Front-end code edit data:
BEGIN

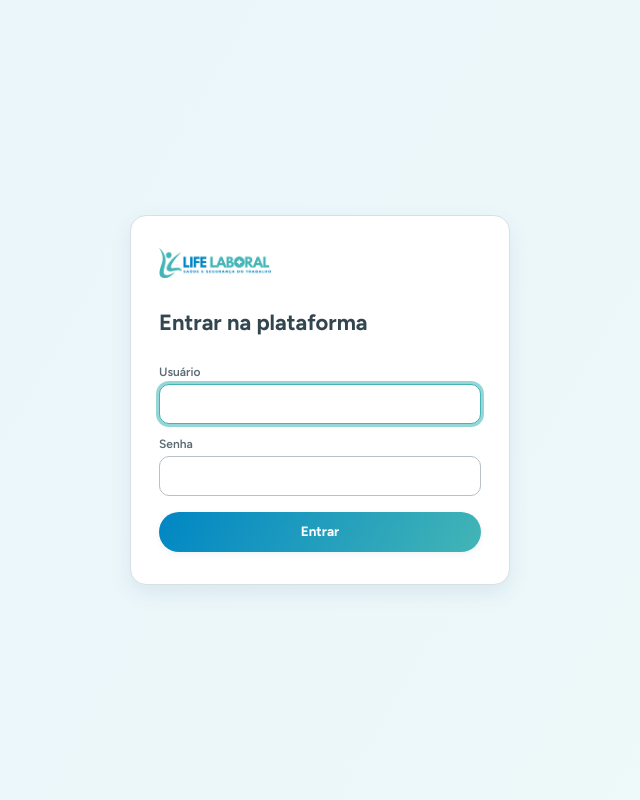
After one commit to WendellLife/plataforma_de_risco, a Django app: page /accounts/login/ in a window 1280 px wide. The commit adds this page. Shown: the whole page, without its empty margins (320-960 px from the left). Run offline with Django 5.2, Linux system fonts and the light colour scheme; parts of the project's set-up code (start-up, migrations or seed data) failed here and were passed over.

Commit message:
Registra rotas de autenticação e tela de login
O painel exige sessão, mas `django.contrib.auth.urls` não estava incluído:
o redirecionamento para /accounts/login/ caía em 404 e a aplicação ficava
inacessível pela raiz.

- inclui as rotas de autenticação em config/urls.py
- define LOGIN_URL, LOGIN_REDIRECT_URL e LOGOUT_REDIRECT_URL
- cria templates/registration/login.html com os tokens da marca
- acrescenta os estilos da tela de acesso em static/ds/app.css

Co-Authored-By: Claude Opus 5 <noreply@anthropic.com>
Claude-Session: https://claude.ai/code/session_01MBrwNidF7FAHJ9CbEtRnbY

```diff
--- a/config/settings/base.py
+++ b/config/settings/base.py
@@ -84,6 +84,11 @@ TIME_ZONE = "America/Sao_Paulo"
 USE_I18N = True
 USE_TZ = True
 
+# Autenticação — o painel exige sessão; ver apps/core/views.painel
+LOGIN_URL = "login"
+LOGIN_REDIRECT_URL = "painel"
+LOGOUT_REDIRECT_URL = "login"
+
 STATIC_URL = "static/"
 STATIC_ROOT = BASE_DIR / "staticfiles"
 STATICFILES_DIRS = [BASE_DIR / "static"]
--- a/config/urls.py
+++ b/config/urls.py
@@ -7,6 +7,7 @@ urlpatterns = [
     path("admin/", admin.site.urls),
     path("healthz", healthz, name="healthz"),
     path("api/v1/", include("config.api_urls")),
+    path("accounts/", include("django.contrib.auth.urls")),
     path("", include("apps.core.urls")),
     path("", include("apps.ativos.urls")),
     path("", include("apps.clientes.urls")),
--- a/static/ds/app.css
+++ b/static/ds/app.css
@@ -148,3 +148,38 @@ a:hover { color: var(--color-primary); }
 .empty__msg { margin-top: 6px; font: 400 13.5px/1.55 var(--font-body); color: var(--text-muted); }
 .htmx-request .htmx-indicator { opacity: 1; }
 .htmx-indicator { opacity: 0; transition: opacity 130ms; }
+
+/* ---- tela de acesso ---- */
+.acesso {
+  min-height: 100vh; display: grid; place-items: center;
+  padding: 24px; background: var(--gradient-soft);
+}
+.acesso__cartao {
+  width: 100%; max-width: 380px; display: grid; gap: 16px;
+  background: var(--surface-card); border: 1px solid var(--border-subtle);
+  border-radius: 16px; padding: 32px 28px; box-shadow: var(--shadow-md);
+}
+.acesso__logo { height: 30px; width: auto; justify-self: start; }
+.acesso__titulo { font-size: var(--text-lg); }
+.acesso__form { display: grid; gap: 14px; }
+.acesso__campo { display: grid; gap: 6px; }
+.acesso__rotulo {
+  font: 600 12px/1 var(--font-body); color: var(--text-muted);
+}
+.acesso__campo input {
+  min-height: 40px; padding: 0 12px; border-radius: 10px;
+  border: 1.5px solid var(--border-default); background: var(--surface-card);
+  font: 400 14px/1 var(--font-body); color: var(--text-strong);
+  transition: border-color 130ms, box-shadow 130ms;
+}
+.acesso__campo input:focus {
+  outline: none; border-color: var(--color-primary);
+  box-shadow: 0 0 0 3px var(--focus-ring);
+}
+.acesso__erro {
+  padding: 10px 12px; border-radius: 10px;
+  background: var(--ll-danger-bg); color: var(--ll-danger);
+  border: 1px solid var(--ll-danger);
+  font: 600 13px/1.4 var(--font-body);
+}
+.acesso__enviar { justify-content: center; margin-top: 2px; }
--- /dev/null
+++ b/templates/registration/login.html
@@ -0,0 +1,41 @@
+{% load static %}<!DOCTYPE html>
+<html lang="pt-BR">
+<head>
+<meta charset="utf-8">
+<meta name="viewport" content="width=device-width, initial-scale=1">
+<title>Entrar · Plataforma de Risco</title>
+<link rel="stylesheet" href="{% static 'ds/tokens/fonts.css' %}">
+<link rel="stylesheet" href="{% static 'ds/tokens/colors.css' %}">
+<link rel="stylesheet" href="{% static 'ds/tokens/typography.css' %}">
+<link rel="stylesheet" href="{% static 'ds/tokens/spacing.css' %}">
+<link rel="stylesheet" href="{% static 'ds/tokens/effects.css' %}">
+<link rel="stylesheet" href="{% static 'ds/tokens/base.css' %}">
+<link rel="stylesheet" href="{% static 'ds/app.css' %}">
+</head>
+<body class="acesso">
+  <main class="acesso__cartao">
+    <img class="acesso__logo" src="{% static 'ds/logos/logo-horizontal.png' %}" alt="Life Laboral">
+    <h1 class="acesso__titulo">Entrar na plataforma</h1>
+
+    {% if form.errors %}
+      <div class="acesso__erro" role="alert">
+        Usuário ou senha incorretos. Confira os dados e tente novamente.
+      </div>
+    {% endif %}
+
+    <form method="post" action="{% url 'login' %}" class="acesso__form">
+      {% csrf_token %}
+      <label class="acesso__campo">
+        <span class="acesso__rotulo">Usuário</span>
+        <input type="text" name="username" autocomplete="username" autofocus required>
+      </label>
+      <label class="acesso__campo">
+        <span class="acesso__rotulo">Senha</span>
+        <input type="password" name="password" autocomplete="current-password" required>
+      </label>
+      <input type="hidden" name="next" value="{{ next }}">
+      <button type="submit" class="btn btn--primary acesso__enviar">Entrar</button>
+    </form>
+  </main>
+</body>
+</html>
```
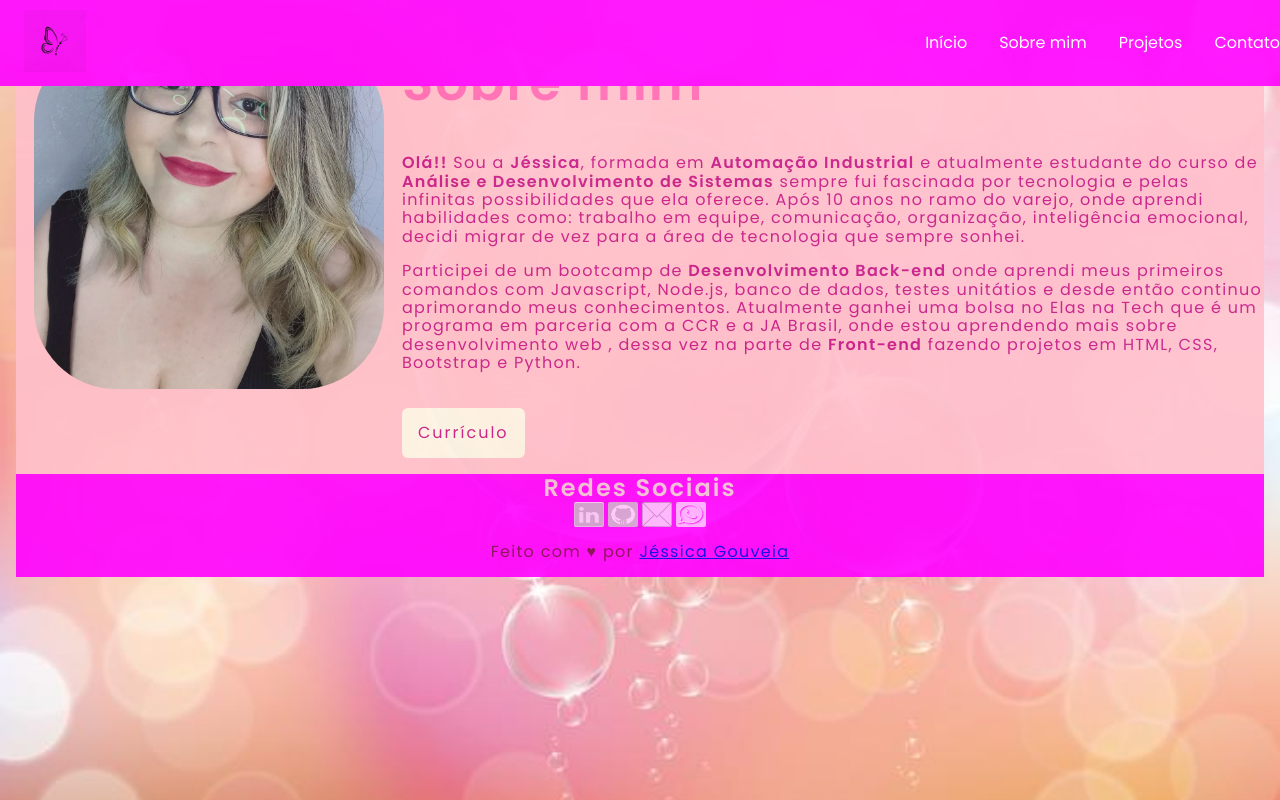
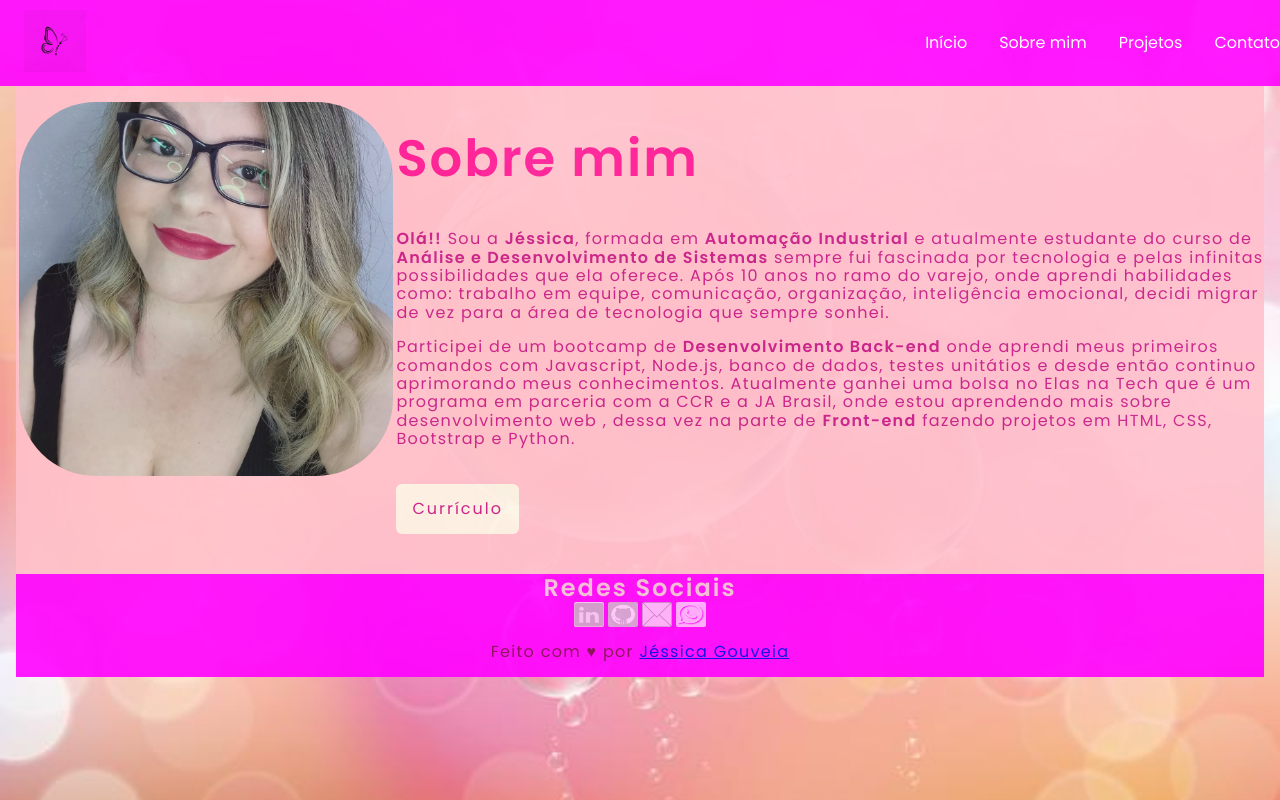
Before and after one commit to Jessica-gouveia/Jessica-gouveia.github.io, a plain HTML site: page sobre.html in a window 1280 px wide. Drawn offline with Linux system fonts and the light colour scheme.

```diff
--- a/sobre.html
+++ b/sobre.html
@@ -39,7 +39,7 @@
         </header>
 
         <div class="wrapperContainer wrapperContainer-dark2 wrapperContainer-padded" id="pessoa">
-            <section class=" content about " >
+            <section class=" content-about " >
                 <img src="imagem/jessica.jpeg" alt="Mulher feliz">
                 <div class="about-content">
                 <h2 class="about-title">Sobre mim</h2>
--- a/sytle.css
+++ b/sytle.css
@@ -49,9 +49,10 @@ html{
 }
 
 .hero-content h1{
-    font-size: 6em;
+    font-size: 120px;
     text-shadow: 2px 2px 2px rgb(248, 161, 202) ;
     text-transform: uppercase;
+    margin-top: 120px;
     margin-bottom: 0;
     color:	#FF1493;
 
@@ -63,6 +64,7 @@ html{
     display: inline-block;
     padding: 1em;
     border-bottom: 2px solid;
+    margin-top: 60px;
 
 }
 
@@ -108,13 +110,14 @@ html{
     display: flex;
     gap: 7rem;
     padding-top: 6rem;
+    margin-top: 200px;
 
 }
 
 .about-title{
     font-size: 3.2rem;
-    margin-top: 2rem;
-    color: #FF69B4;
+    margin-top: 30px;
+    color:	#FF1493;
     align-items: center;
     letter-spacing: 2px;
 }
@@ -153,6 +156,20 @@ html{
 
 }
 
+.content-about{
+    display: flex;
+    margin-top: 78px;
+}
+
+.content-about img{
+    width: 30%;
+    height: 60% ;
+    border-radius: 80px;
+    padding: 3px;
+}
+
+
+
 .content{
     max-width: 127.6rem;
     margin: auto;
@@ -175,7 +192,7 @@ html{
     letter-spacing: 2px;
     padding: 1em;
     margin-top: 1.2em;
-    margin-bottom: 1em;
+    margin-bottom: 40px;
     cursor: pointer;
 }
 
```
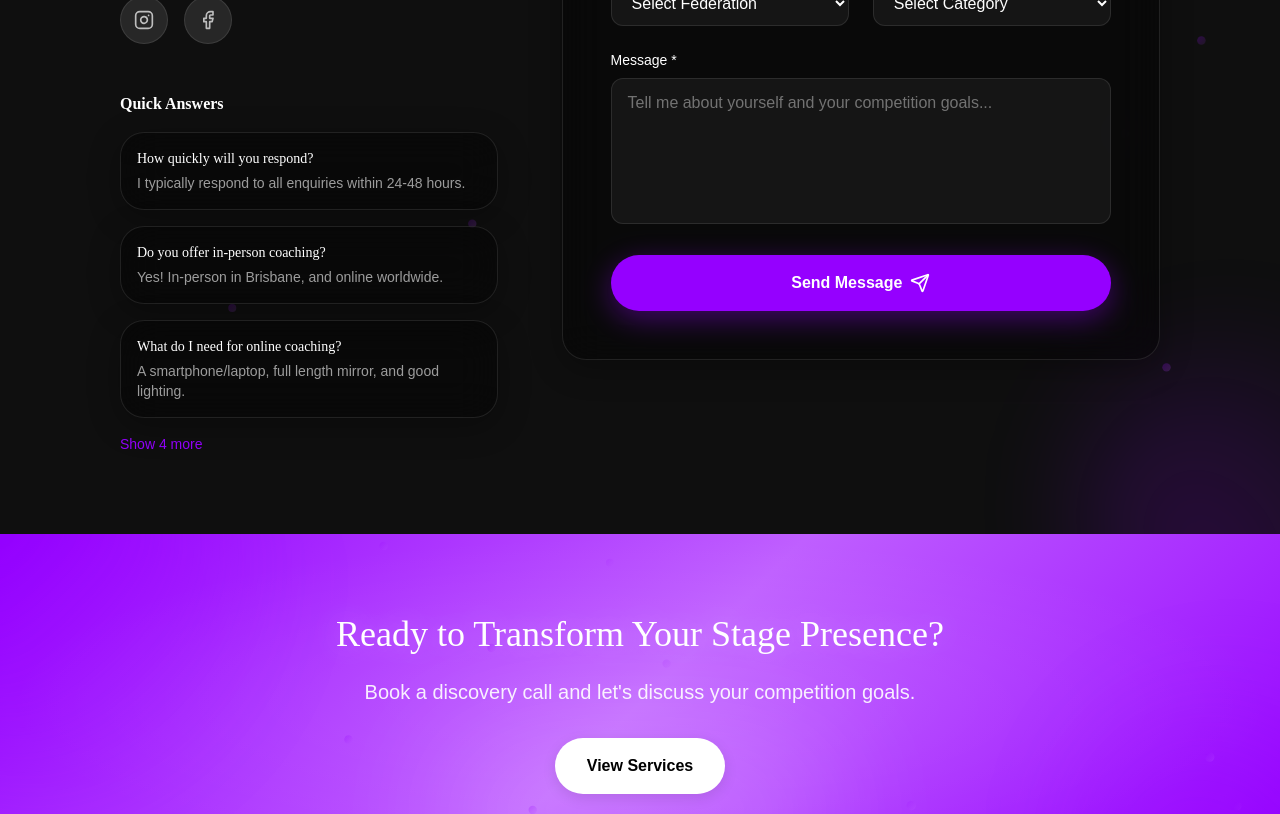
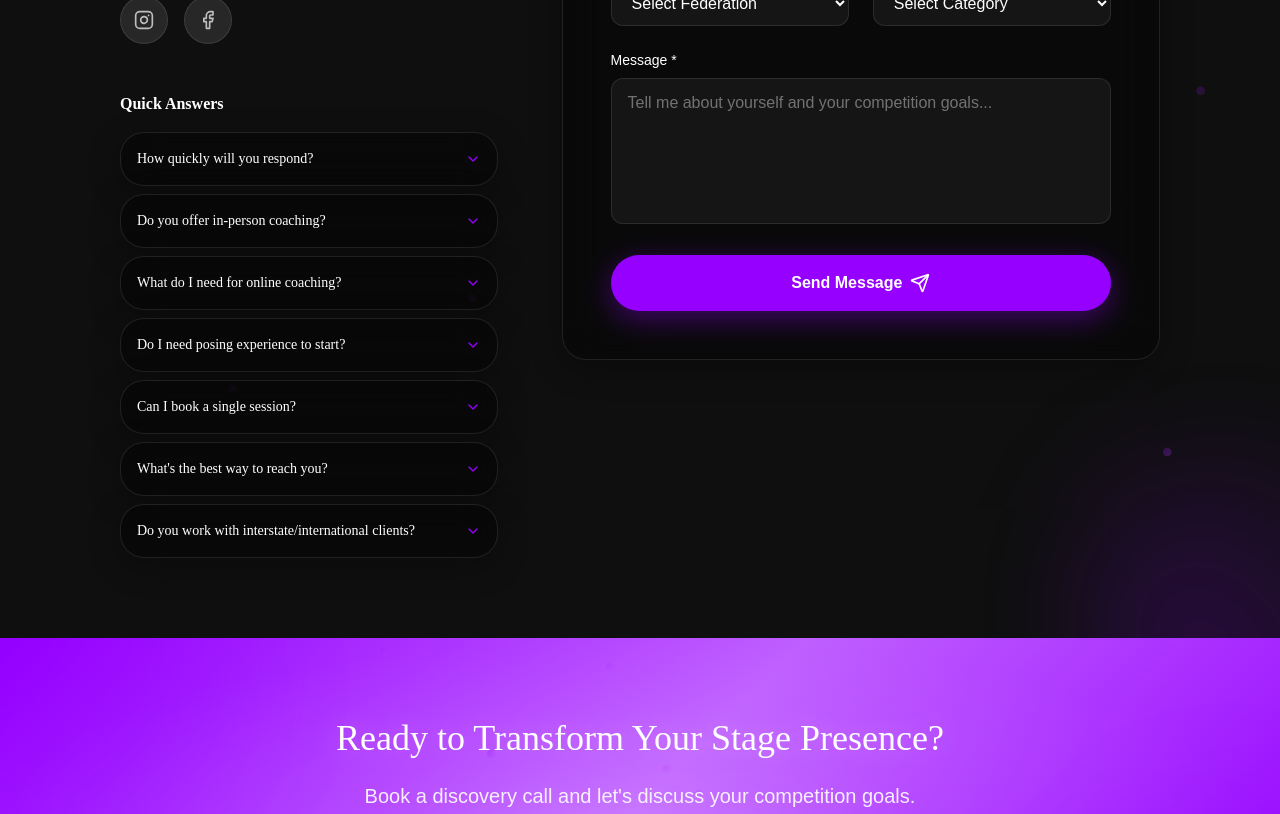
Before and after one commit to Georgiav96/personalised-posing-website, a React (Vite) app: page /personalised-posing-website/contact in a window 1280 px wide. Shown: the part 840-1654 px from the top of the page. Built offline with nearby package versions, Linux system fonts and the light colour scheme.

Commit message:
Fix FAQ to be collapsible accordion

```diff
--- a/src/pages/Contact.jsx
+++ b/src/pages/Contact.jsx
@@ -1,7 +1,7 @@
-import { useState, useRef } from 'react'
+import { useState, useRef, useCallback } from 'react'
 import { Link } from 'react-router-dom'
 import { motion, useInView } from 'framer-motion'
-import { Mail, MapPin, Instagram, Facebook, Clock, Send, Check, Sparkles } from 'lucide-react'
+import { Mail, MapPin, Instagram, Facebook, Clock, Send, Check, Sparkles, ChevronDown } from 'lucide-react'
 
 const heroImage = '/images/contact-hero.jpg'
 
@@ -120,7 +120,11 @@ function Contact() {
     message: '',
   })
   const [submitted, setSubmitted] = useState(false)
-  const [showAllFaqs, setShowAllFaqs] = useState(false)
+  const [openFaqIndex, setOpenFaqIndex] = useState(null)
+
+  const toggleFaq = useCallback((index) => {
+    setOpenFaqIndex(prev => prev === index ? null : index)
+  }, [])
 
   const handleChange = (e) => {
     setFormState({ ...formState, [e.target.name]: e.target.value })
@@ -220,28 +224,38 @@ function Contact() {
                 </a>
               </div>
 
-              {/* Quick FAQs */}
+              {/* Quick FAQs - Accordion */}
               <h3 className="font-semibold mb-4 text-white">Quick Answers</h3>
-              <div className="space-y-4">
-                {faqs.slice(0, showAllFaqs ? faqs.length : 3).map((faq, index) => (
-                  <div key={index} className="glass-card-dark p-4">
-                    <h4 className="font-medium text-sm mb-1 text-white">{faq.question}</h4>
-                    <p className="text-white/60 text-sm">
-                      {faq.answer}
-                      {faq.link && (
-                        <> <Link to={faq.link.to} className="text-brand-purple hover:underline">{faq.link.text}</Link></>
-                      )}
-                    </p>
+              <div className="space-y-2">
+                {faqs.map((faq, index) => (
+                  <div key={index} className="glass-card-dark overflow-hidden">
+                    <button
+                      onClick={() => toggleFaq(index)}
+                      className="w-full p-4 flex items-center justify-between text-left hover:bg-white/5 transition-colors"
+                    >
+                      <h4 className="font-medium text-sm text-white pr-4">{faq.question}</h4>
+                      <ChevronDown
+                        className={`w-4 h-4 text-brand-purple flex-shrink-0 transition-transform duration-300 ${openFaqIndex === index ? 'rotate-180' : ''}`}
+                      />
+                    </button>
+                    <motion.div
+                      initial={false}
+                      animate={{
+                        height: openFaqIndex === index ? 'auto' : 0,
+                        opacity: openFaqIndex === index ? 1 : 0
+                      }}
+                      transition={{ duration: 0.3, ease: 'easeInOut' }}
+                      className="overflow-hidden"
+                    >
+                      <p className="px-4 pb-4 text-white/60 text-sm">
+                        {faq.answer}
+                        {faq.link && (
+                          <> <Link to={faq.link.to} className="text-brand-purple hover:underline">{faq.link.text}</Link></>
+                        )}
+                      </p>
+                    </motion.div>
                   </div>
                 ))}
-                {faqs.length > 3 && (
-                  <button
-                    onClick={() => setShowAllFaqs(!showAllFaqs)}
-                    className="text-brand-purple text-sm font-medium hover:underline flex items-center gap-1"
-                  >
-                    {showAllFaqs ? 'Show less' : `Show ${faqs.length - 3} more`}
-                  </button>
-                )}
               </div>
             </RevealOnScroll>
 
```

END

EXERCISE DESCRIPTION -
In the records above, how many lines include the string "display"? Answer with only the number.

ANSWER BELOW -
7